L2 M14 Lǐ Démíng
Father of 1st emperor 1032 Fig. 7
L3 M11 Lǐ Yuánhào
1st emperor 1048 Fig. 8
L4 M12 Lǐ Liàngzuò
2nd emperor 1067 Fig. 10
L5 M10 Lǐ Bǐngcháng
3rd emperor 1086 Fig. 12
L6 M8 Lǐ Qiánshùn
4th emperor 1139 Fig. 13
L7 M2 Lǐ Rénxiào
5th emperor 1193 Fig. 21
L8 Lǐ Chúnyòu
6th emperor 1206
L9 M1 Lǐ Ānquán
7th emperor 1211

* Tombs L8 and L9 were built over during the 1970s, destroying all of the tomb sites except for the two burial mounds. Tomb L7 has been partially built on, but most of the site is intact.

The imperial mausoleums all share the same basic plan, oriented south to north, as illustrated for Tomb L2 shown below. They have the following features:

Plan of Tomb L2

Source: Xǔ Chéng and Dù Yùbīng, Xīxià Líng Fig. 7 on p. 17

The minor tombs copy this general layout, but on a smaller scale. Most have a square or rectangular wall forming an inner enclosure, in northwest part of which the tomb mound and a fish-back ridge are sited. Some enclosures have two or three tomb mounds, presumably representing a family group. Some of the large tombs have an outer enclosure, and one or tw stele pavilions. A minority of tombs have no enclosure at all. The following six types of minor tomb layout have been identified:

Classification of tomb types

Source: Xǔ Chéng and Dù Yùbīng, Xīxià Líng Fig. 22 on p. 40

Tombs M177 (Type AI) and M182 (Type C) were excavated in the 1970s, and the diagram below shows the location of the burial chamber below the burial mound, and the sloping passageway that leads from the surface to the entrance to the burial chamber.

Photograph of Tomb M177 showing the excavated tomb passageway

Source: Xǔ Chéng and Dù Yùbīng, Xīxià Líng Plate IV.3

Cross-sectional view of Tomb M177

Source: Xǔ Chéng and Dù Yùbīng, Xīxià Líng Fig. 42 on p. 74

(Cross-sectional view of Tomb M182)

Stone horse excavated from Tomb M177

{BabelStone CC BY-SA 3.0}

Note on my Map of the Western Xia Tombs

My Google map of the Western Xia tombs is based on the maps and descriptions of the tombs given in the 1995 book by Xǔ Chéng and Dù Yùbīng (Xīxià Líng 西夏陵). The books divides the minor tombs into four geographical groups, based on their proximity to imperial tombs (there are no tombs in the vicinity of L4):

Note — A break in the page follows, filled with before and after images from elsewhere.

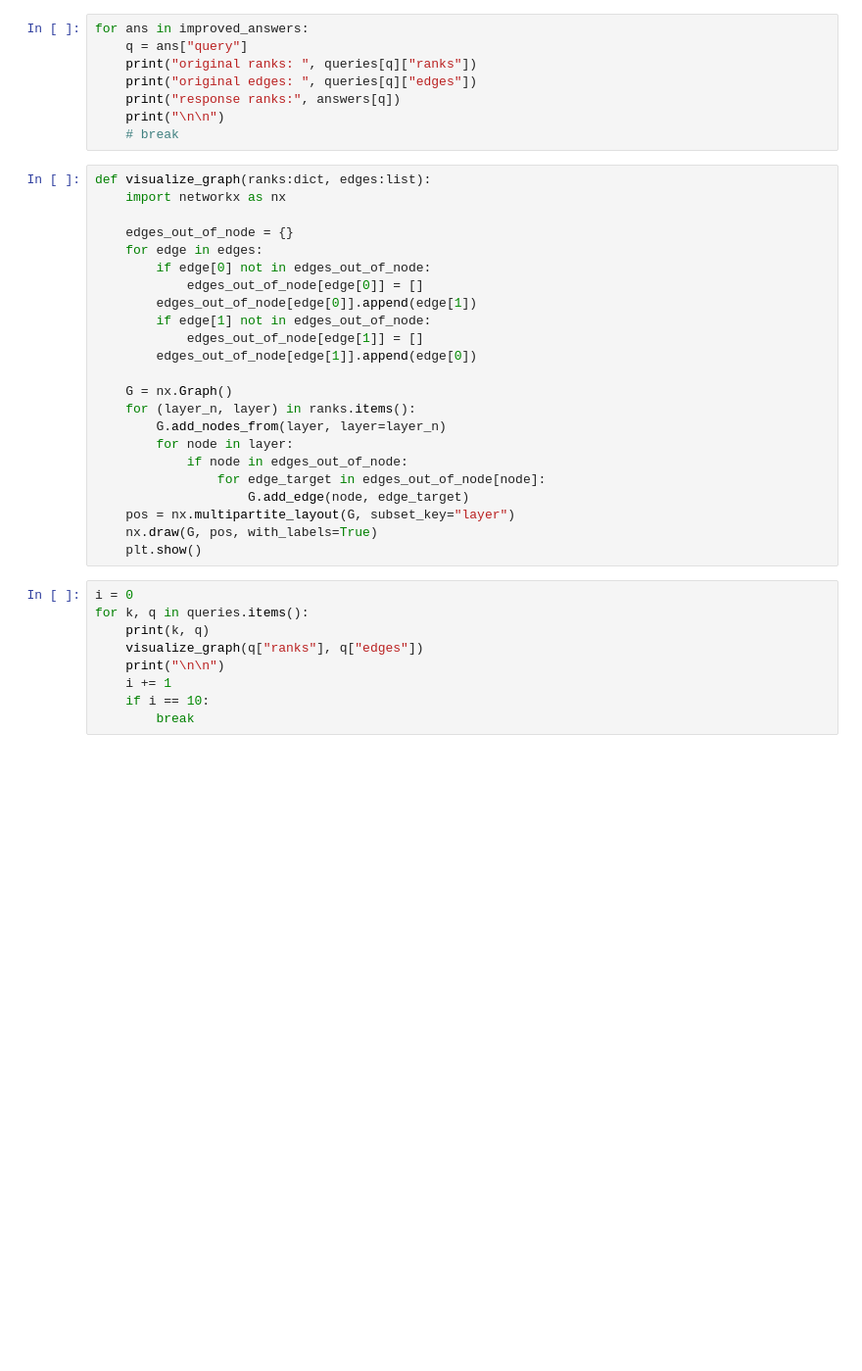
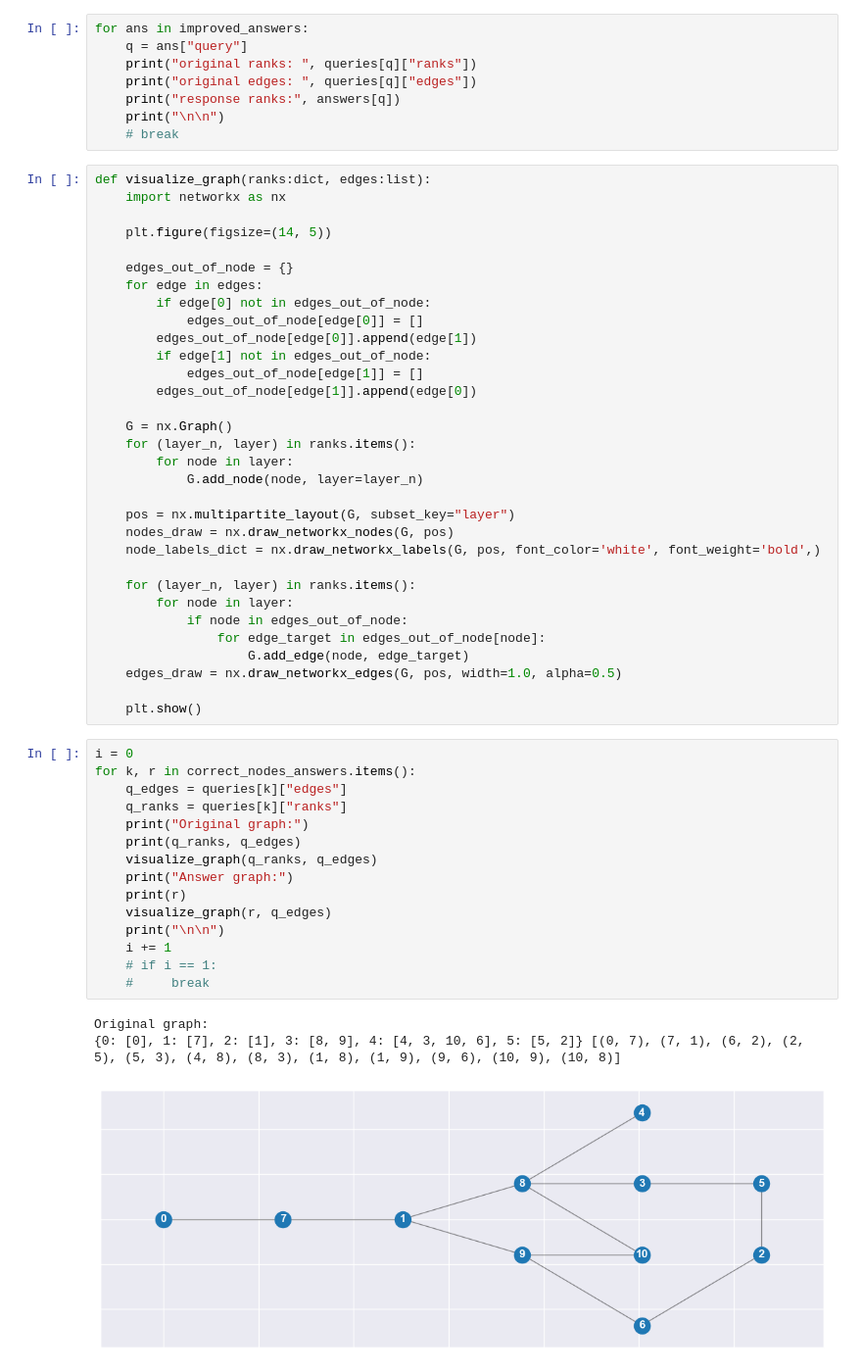
Before and after one commit to ClonedOne/gpt_graphs, a Jupyter notebook: noteboks/analysis_transpose_prompts.ipynb, the cells around one changed output. Shown: that part at 98% size. Cells and saved outputs as stored; diff of their text form; blank space fills up the shorter version.

Commit message:
Updates to graph viz, and some transpose prompts answers

```diff
--- a/noteboks/analysis_transpose_prompts.ipynb
+++ b/noteboks/analysis_transpose_prompts.ipynb
@@ -299,6 +341,8 @@ for ans in improved_answers:
 # %%
 def visualize_graph(ranks:dict, edges:list):
     import networkx as nx
+
+    plt.figure(figsize=(14, 5))
 
     edges_out_of_node = {}
     for edge in edges:
@@ -311,20 +355,37 @@ def visualize_graph(ranks:dict, edges:list):
 
     G = nx.Graph()
     for (layer_n, layer) in ranks.items():
-        G.add_nodes_from(layer, layer=layer_n)
+        for node in layer:
+            G.add_node(node, layer=layer_n)
+
+    pos = nx.multipartite_layout(G, subset_key="layer")
+    nodes_draw = nx.draw_networkx_nodes(G, pos)
+    node_labels_dict = nx.draw_networkx_labels(G, pos, font_color='white', font_weight='bold',)
+
+    for (layer_n, layer) in ranks.items():
         for node in layer:
             if node in edges_out_of_node:
                 for edge_target in edges_out_of_node[node]:
                     G.add_edge(node, edge_target)
-    pos = nx.multipartite_layout(G, subset_key="layer")
-    nx.draw(G, pos, with_labels=True)
+    edges_draw = nx.draw_networkx_edges(G, pos, width=1.0, alpha=0.5)
+
     plt.show()
 # %%
 i = 0
-for k, q in queries.items():
-    print(k, q)
-    visualize_graph(q["ranks"], q["edges"])
+for k, r in correct_nodes_answers.items():
+    q_edges = queries[k]["edges"]
+    q_ranks = queries[k]["ranks"]
+    print("Original graph:")
+    print(q_ranks, q_edges)
+    visualize_graph(q_ranks, q_edges)
+    print("Answer graph:")
+    print(r)
+    visualize_graph(r, q_edges)
     print("\n\n")
     i += 1
-    if i == 10:
-        break
+    # if i == 1:
+    #     break
+# %% [output]
+Original graph:
+{0: [0], 1: [7], 2: [1], 3: [8, 9], 4: [4, 3, 10, 6], 5: [5, 2]} [(0, 7), (7, 1), (6, 2), (2, 5), (5, 3), (4, 8), (8, 3), (1, 8), (1, 9), (9, 6), (10, 9), (10, 8)]
+[figure, added]
```
Also changed, not shown: parts of 10 cells of this notebook, 9 other files.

The maps in the book show the location of tombs M1 through M70, M72 through M77, M81 through M177, and M179 through M206. M71 is not shown on any map, but is described as being 128 m west of L3, so I have placed a marker for it between M73 and M74. M178 is not shown on any map, and is not described in the text of the book, so I have no idea where it is. Two tombs are labelled M200 in Fig. 26, but I am confident that the one at the top right is actually M207. M78 through M80 are not shown on any map, and it is explained on p. 53 that these three tombs formed a cluster located in a small coll called "Four Tombs" (四座坟), situated about 1 km south of L6, and that two of the three have been destroyed. M78 (which may or may not be the surviving tomb) was excavated between 1972 and 1975. I am unsure of the precise location of M78 through M80, but have put a marker for them about 1 km south-west of L6, on the edge of the mountains.

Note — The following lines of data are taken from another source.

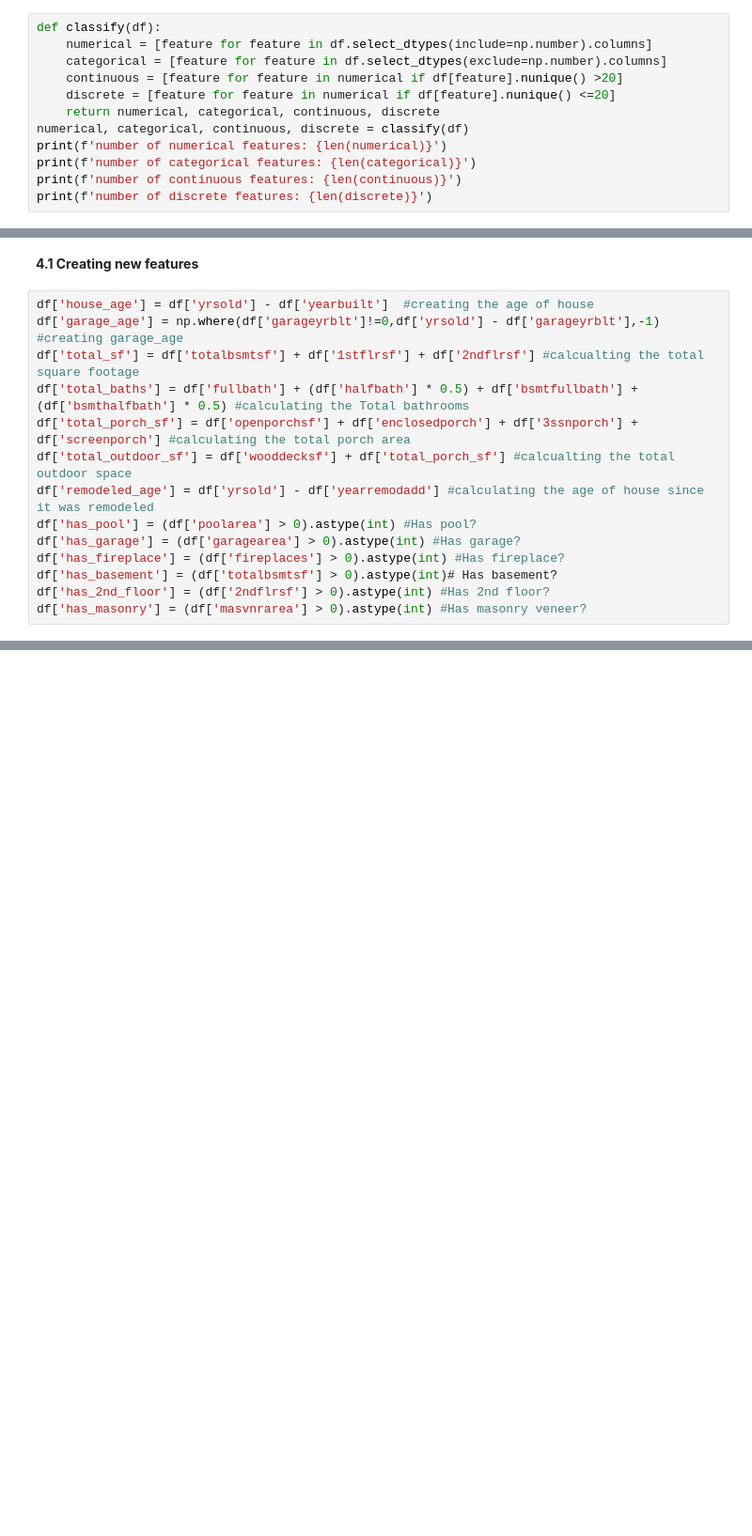
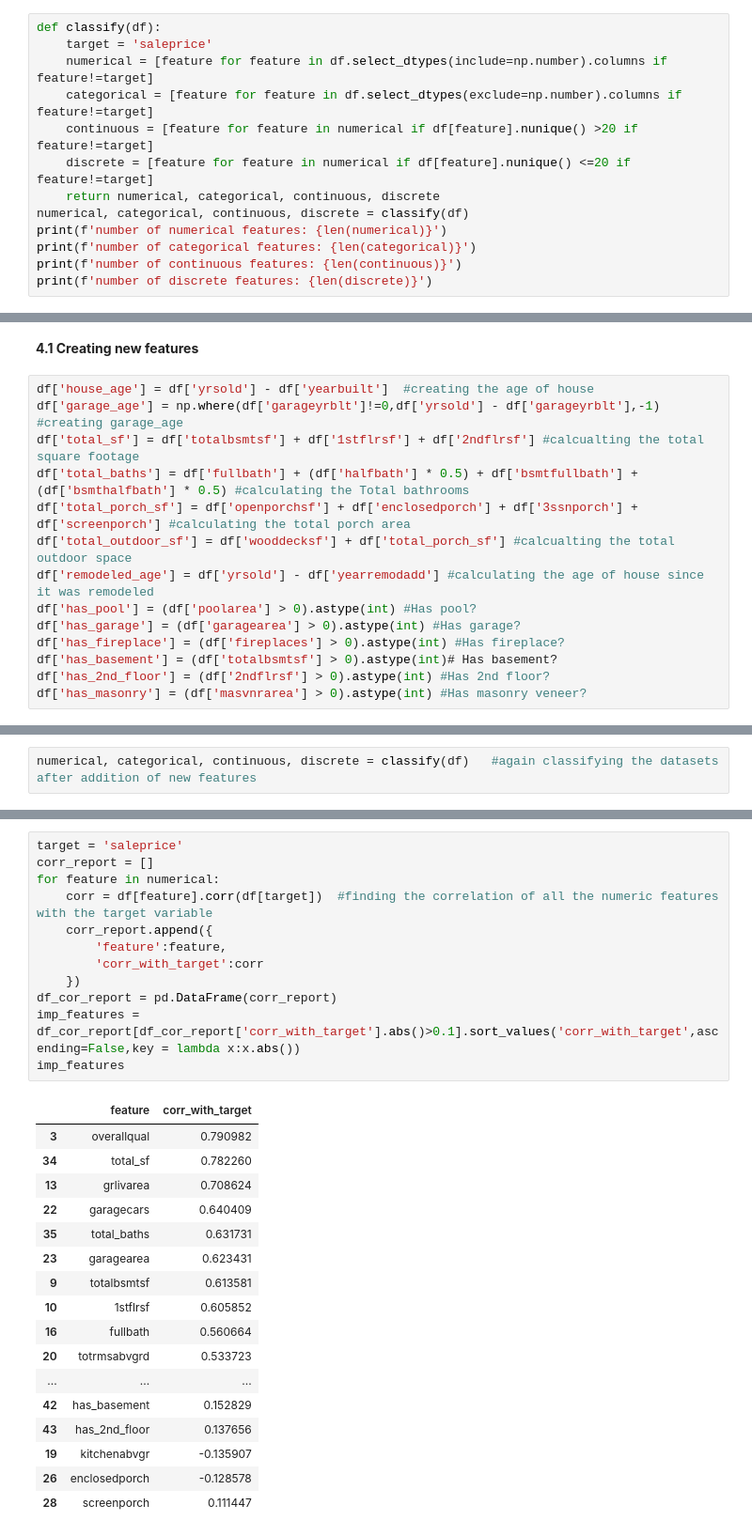
Before and after one commit to AsokTamang/houseprice_predictor, a Jupyter notebook: notebook/model_training.ipynb, the cells around one changed output, grey strips where cells are left out. Shown at 94% size. Drawn from its saved outputs; the diff is of its cells as text; blank space fills up the shorter version.

Commit message:
extraction of important numerical features highly correlated with target

```diff
--- a/notebook/model_training.ipynb
+++ b/notebook/model_training.ipynb
@@ -97,10 +97,11 @@ array([ 2,  5,  9, 12, 10,  8, 11,  4,  1,  7,  3,  6])
 **1. Classification of datas based on datatypes**
 # %%
 def classify(df):
-    numerical = [feature for feature in df.select_dtypes(include=np.number).columns]
-    categorical = [feature for feature in df.select_dtypes(exclude=np.number).columns]
-    continuous = [feature for feature in numerical if df[feature].nunique() >20]
-    discrete = [feature for feature in numerical if df[feature].nunique() <=20]
+    target = 'saleprice'
+    numerical = [feature for feature in df.select_dtypes(include=np.number).columns if feature!=target]
+    categorical = [feature for feature in df.select_dtypes(exclude=np.number).columns if feature!=target]
+    continuous = [feature for feature in numerical if df[feature].nunique() >20 if feature!=target]
+    discrete = [feature for feature in numerical if df[feature].nunique() <=20 if feature!=target]
     return numerical, categorical, continuous, discrete
 numerical, categorical, continuous, discrete = classify(df)
 print(f'number of numerical features: {len(numerical)}')
@@ -267,0 +250,2 @@ Index(['mssubclass', 'mszoning', 'lotfrontage', 'lotarea', 'street', 'alley',
+# %%
+numerical, categorical, continuous, discrete = classify(df)   #again classifying the datasets after addition of new features
@@ -267,0 +256,30 @@ Index(['mssubclass', 'mszoning', 'lotfrontage', 'lotarea', 'street', 'alley',
+# %%
+target = 'saleprice'
+corr_report = []
+for feature in numerical:
+    corr = df[feature].corr(df[target])  #finding the correlation of all the numeric features with the target variable
+    corr_report.append({
+        'feature':feature,
+        'corr_with_target':corr
+    })
+df_cor_report = pd.DataFrame(corr_report)
+imp_features = df_cor_report[df_cor_report['corr_with_target'].abs()>0.1].sort_values('corr_with_target',ascending=False,key = lambda x:x.abs())
+imp_features
+# %% [output]
+|  | feature | corr_with_target |
+| 3 | overallqual | 0.790982 |
+| 34 | total_sf | 0.782260 |
+| 13 | grlivarea | 0.708624 |
+| 22 | garagecars | 0.640409 |
+| 35 | total_baths | 0.631731 |
+| 23 | garagearea | 0.623431 |
+| 9 | totalbsmtsf | 0.613581 |
+| 10 | 1stflrsf | 0.605852 |
+| 16 | fullbath | 0.560664 |
+| 20 | totrmsabvgrd | 0.533723 |
+| ... | ... | ... |
+| 42 | has_basement | 0.152829 |
+| 43 | has_2nd_floor | 0.137656 |
+| 19 | kitchenabvgr | -0.135907 |
+| 26 | enclosedporch | -0.128578 |
+| 28 | screenporch | 0.111447 |
```
Also changed, not shown: parts of 7 cells of this notebook, 1 other file.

On my map the nine imperial tombs are marked with red labels. Minor tombs that are visible in the satellite images are marked with blue labels, but where I cannot recognize a tomb with certainty, I mark its approximate position with a light blue label. Multiple tombs in a single tomb enclosure are marked by a single label. In total the positions of 206 minor tombs are labelled on the map.

Bronze ox excavated from Tomb M78

{BabelStone CC BY-SA 3.0}

A similar bronze ox, excavated from Tomb M177, is on display at the Ningxia Museum.

Back to Today's Visit

It poured with rain all last night, and it is still lightly raining as we gather for the minibus outside our hotel. Our hotel is in the Xixia District in the west of Yinchuan, so it is less than 10 km to the tombs, but it still takes half an hour to get there. Like most Chinese tourist attractions, we are met by a vast expanse of concrete paving stones, and rows of tourist shops either side of the entrance to the "Western Xia Tombs Tourist Scenic Area".

Entrance ticket for the Western Xia Tombs Tourist Scenic Area

Balancing in the space in front of the entrance gate is a gigantic reproduction of a stele fragment with Tangut writing inscribed on it. A rather poor calligraphic copy of the original Tangut text in my opinion, but I reluctantly (and with a rather too obvious look of disdain on my face) allow myself to be photographed standing next to it.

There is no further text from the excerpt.